*What you are asked to do*: The answer must be a single number: how many lines in the entries below contain the word "value".
- - - - - - -
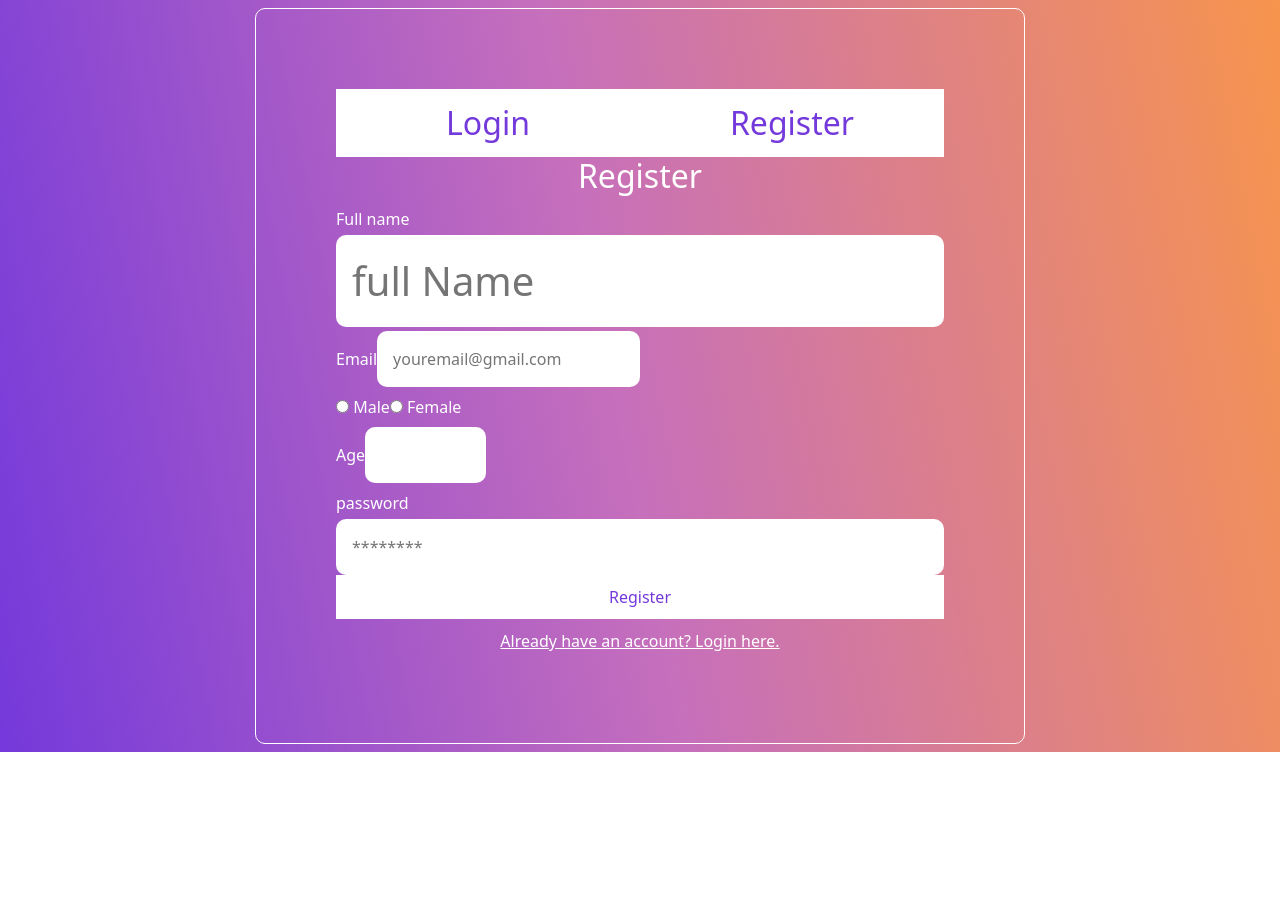
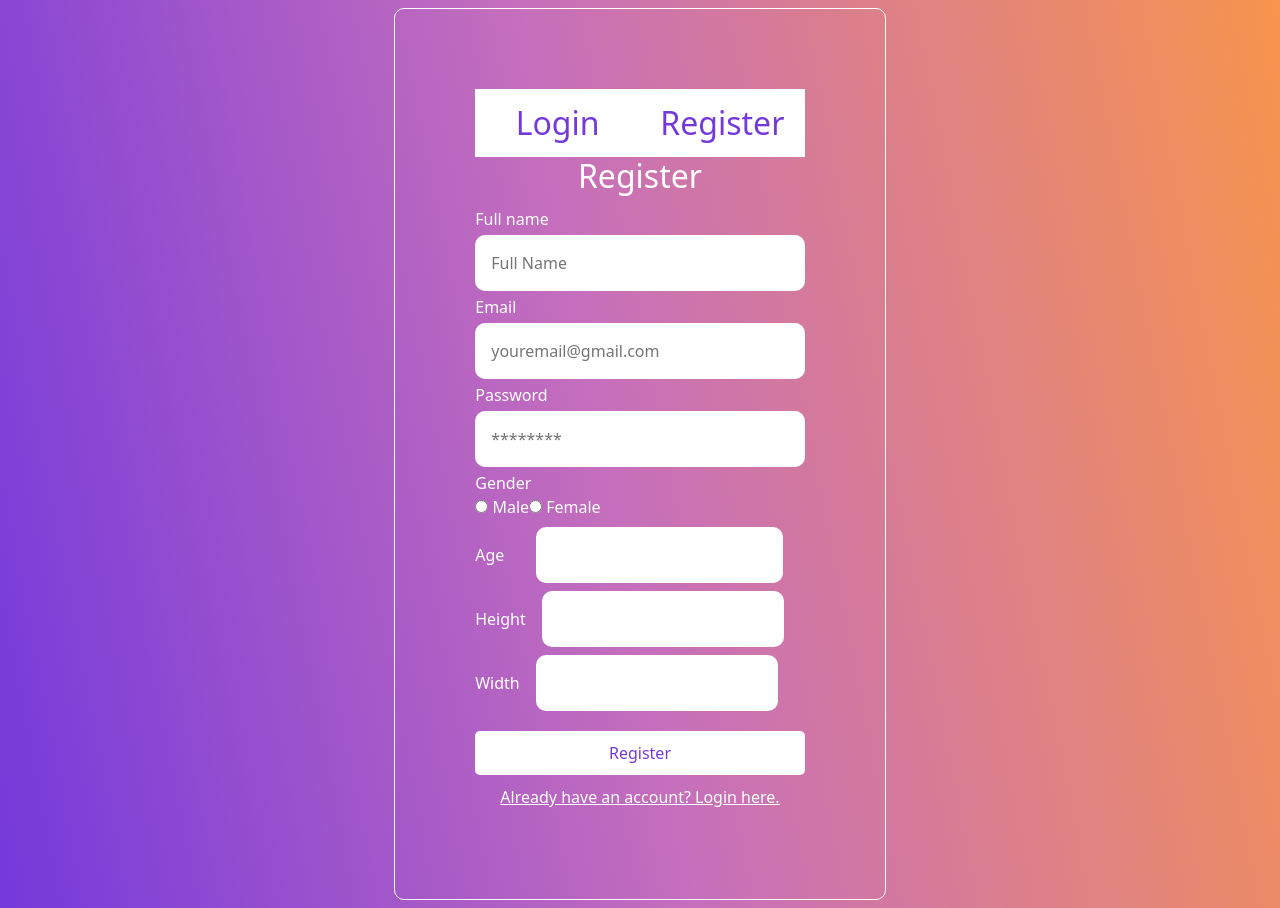
Before and after one commit to Atharva123987/Med-Pal, a React (Create React App) app: page /register in a window 1280 px wide. Before the commit the page ends 800 px from the top, so only its background shows below. Built offline with nearby package versions, Linux system fonts and the light colour scheme.

Commit message:
Updated resister page

```diff
--- a/src/pages/Register.jsx
+++ b/src/pages/Register.jsx
@@ -25,20 +25,26 @@ export const Register = (props) => {
                 <h2>Register</h2>
                 <form className="register-form" onSubmit={handleSubmit}>
                     <label htmlFor="name">Full name</label>
-                        <input value={name} name="name" onChange={(e) => setName(e.target.value)} id="name" placeholder="full Name" />
-                    <label htmlFor="email">Email
-                        <input value={email} onChange={(e) => setEmail(e.target.value)}type="email" placeholder="youremail@gmail.com" id="email" name="email" />
-                    </label>
-                    <label htmlFor="gender">
+                    <input value={name} name="name" onChange={(e) => setName(e.target.value)} id="name" placeholder="Full Name" style={{fontSize: '1em', display:'block', width: '100%'}}/>
+                    <label htmlFor="email">Email</label>
+                    <input value={email} onChange={(e) => setEmail(e.target.value)}type="email" placeholder="youremail@gmail.com" id="email" name="email" style={{fontSize: '1em', display:'block', width: '100%'}}/>
+                    <label htmlFor="password">Password</label>
+                    <input value={pass} onChange={(e) => setPass(e.target.value)} type="password" placeholder="********" id="password" name="password" />
+                    <label htmlFor="gender"> Gender
+                    <br />
                         <input type="radio" name="gender" value="male"/> Male
                         <input type="radio" name="gender" value="female"/> Female
                     </label>
                     <label htmlFor="age"> Age
-                        <input type="number" min="1" max="150"/>
+                        <input type="number" min="1" max="150" style={{marginLeft:'2em', width:'75%'}}/>
                     </label>
-                    <label htmlFor="password">password</label>
-                    <input value={pass} onChange={(e) => setPass(e.target.value)} type="password" placeholder="********" id="password" name="password" />
-                    <button type="submit">Register</button>
+                    <label htmlFor="height"> Height
+                        <input type="number" style={{marginLeft:'1em', width:'73.5%'}}/>
+                    </label>
+                    <label htmlFor="width"> Width
+                        <input type="number" style={{marginLeft:'1em', width:'73.5%'}}/>
+                    </label>
+                    <button type="submit" style={{marginTop: '1rem', borderRadius: '5px'}}>Register</button>
                 </form>
                 <button className="link-btn" onClick={() => props.onFormSwitch('login')}>Already have an account? Login here.</button>
             </div>
```
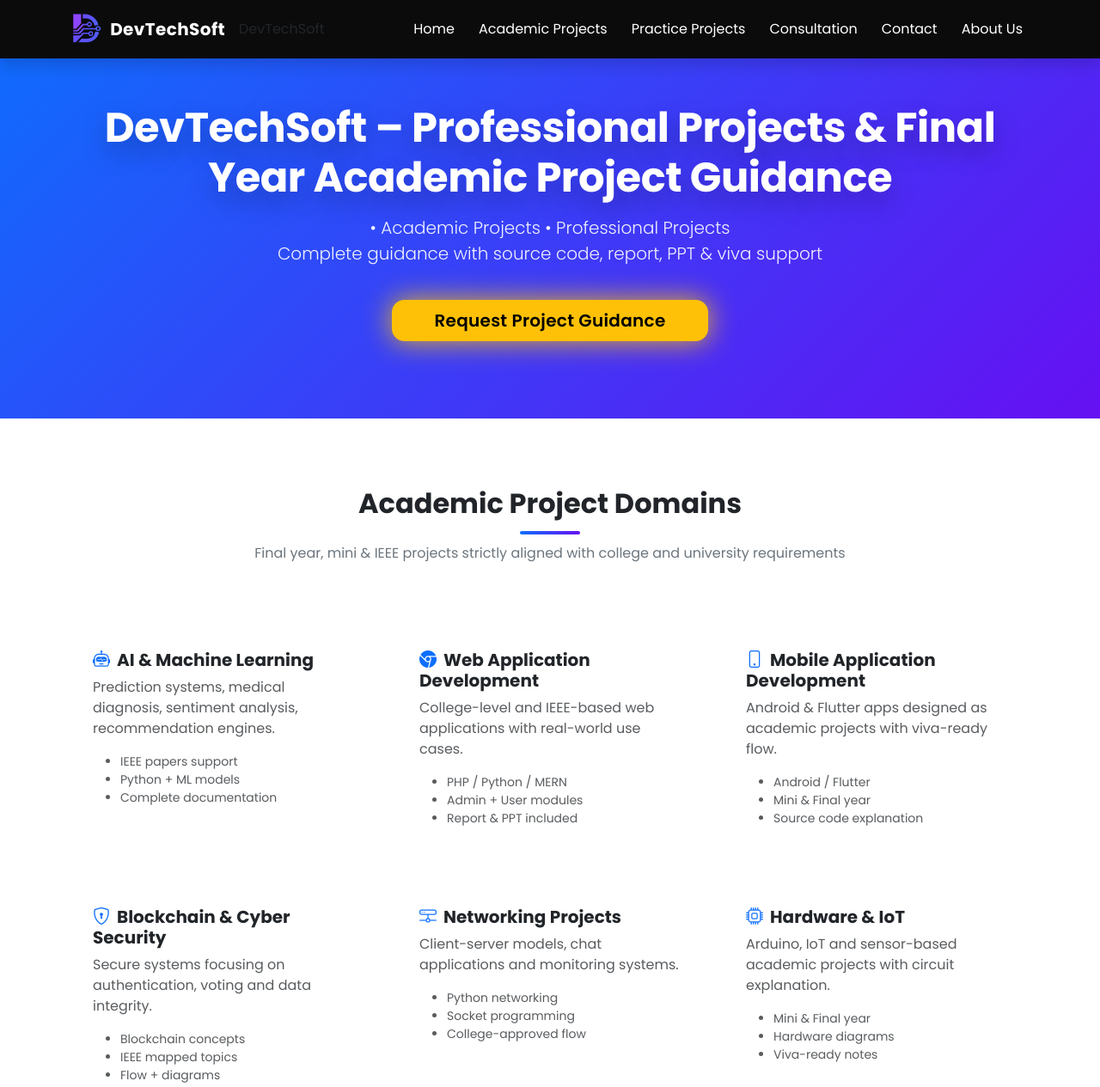
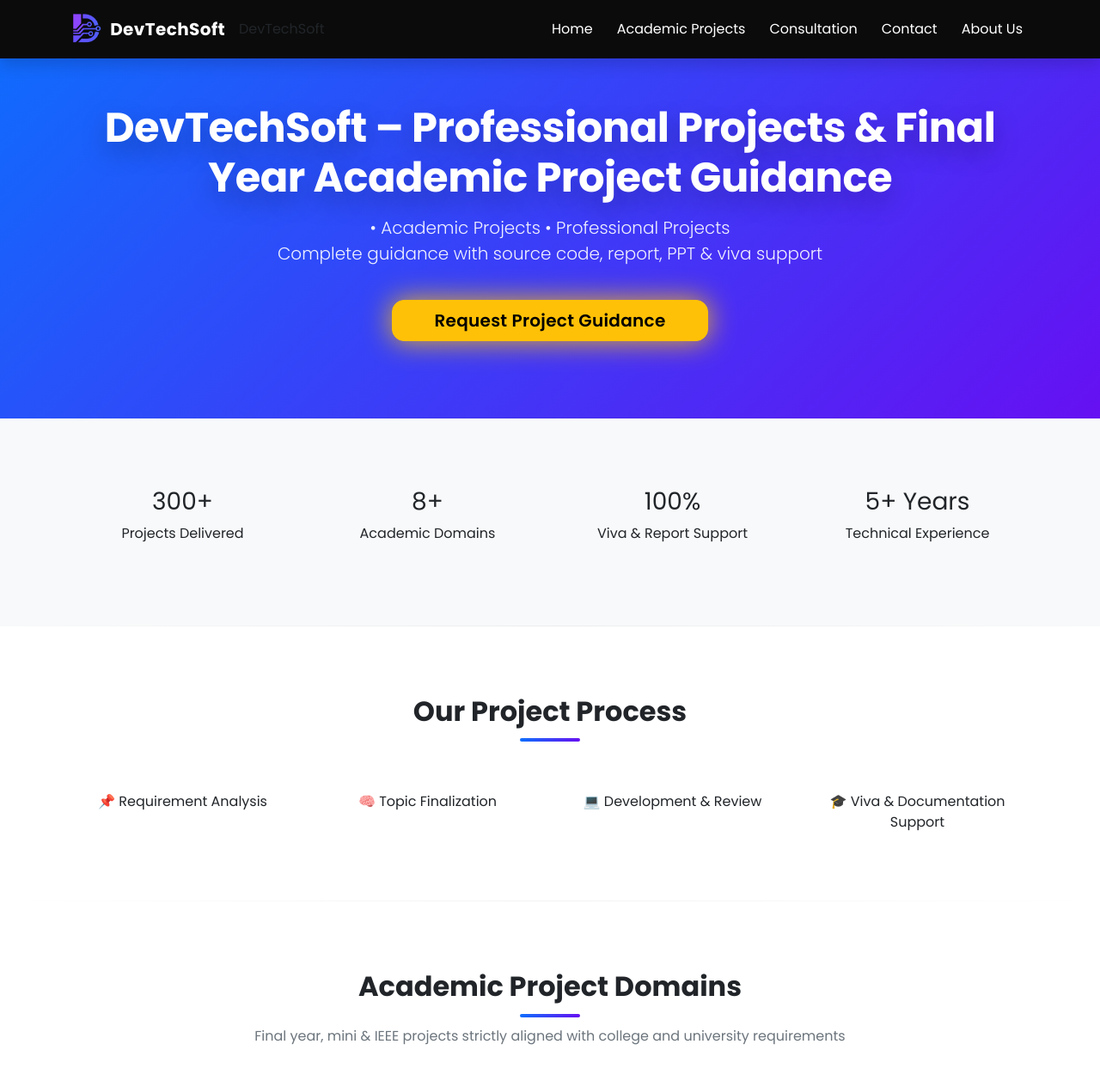
Before and after one commit to DevTechSoft5/Site, a website: page index.html in a window 1280 px wide. Shown: the top 1265 px of the page at 86% size. Drawn offline with nearby package versions, Linux system fonts and the light colour scheme.

Commit message:
Update index.html

```diff
--- a/index.html
+++ b/index.html
@@ -13,6 +13,10 @@
 
  <meta name="viewport" content="width=device-width, initial-scale=1.0">
   <meta name="author" content="DevTechSoft">
+
+  <link rel="preconnect" href="https://fonts.googleapis.com">
+<link rel="preconnect" href="https://fonts.gstatic.com" crossorigin>
+
   <link rel="shortcut icon" type="image/x-icon" href="https://.devtechsoft.com/logo.png" />
 
 <!-- Google Fonts -->
@@ -549,7 +553,6 @@
     <ul class="navbar-nav ms-auto">
       <li class="nav-item"><a class="nav-link" href="#home">Home</a></li>
       <li class="nav-item"><a class="nav-link" href="#academic">Academic Projects</a></li>
-      <li class="nav-item"><a class="nav-link" href="#practice">Practice Projects</a></li>
       <li class="nav-item"><a class="nav-link" href="#consultation">Consultation</a></li>
       <li class="nav-item"><a class="nav-link" href="contact.html">Contact</a></li>
       <li class="nav-item"><a class="nav-link" href="about.html">About Us</a></li>
@@ -575,7 +578,41 @@
 </section>
 
 
+<section class="section-padding bg-light">
+  <div class="container text-center">
+    <div class="row g-4">
+      <div class="col-md-3">
+        <h3>300+</h3>
+        <p>Projects Delivered</p>
+      </div>
+      <div class="col-md-3">
+        <h3>8+</h3>
+        <p>Academic Domains</p>
+      </div>
+      <div class="col-md-3">
+        <h3>100%</h3>
+        <p>Viva & Report Support</p>
+      </div>
+      <div class="col-md-3">
+        <h3>5+ Years</h3>
+        <p>Technical Experience</p>
+      </div>
+    </div>
+  </div>
+</section>
 
+
+<section class="section-padding bg-white">
+  <div class="container text-center">
+    <h2 class="section-title">Our Project Process</h2>
+    <div class="row g-4 mt-4">
+      <div class="col-md-3">📌 Requirement Analysis</div>
+      <div class="col-md-3">🧠 Topic Finalization</div>
+      <div class="col-md-3">💻 Development & Review</div>
+      <div class="col-md-3">🎓 Viva & Documentation Support</div>
+    </div>
+  </div>
+</section>
 
 <!-- =========================
     ACADEMIC PROJECTS (80%)
```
- - - - - - -
*Response below*: 8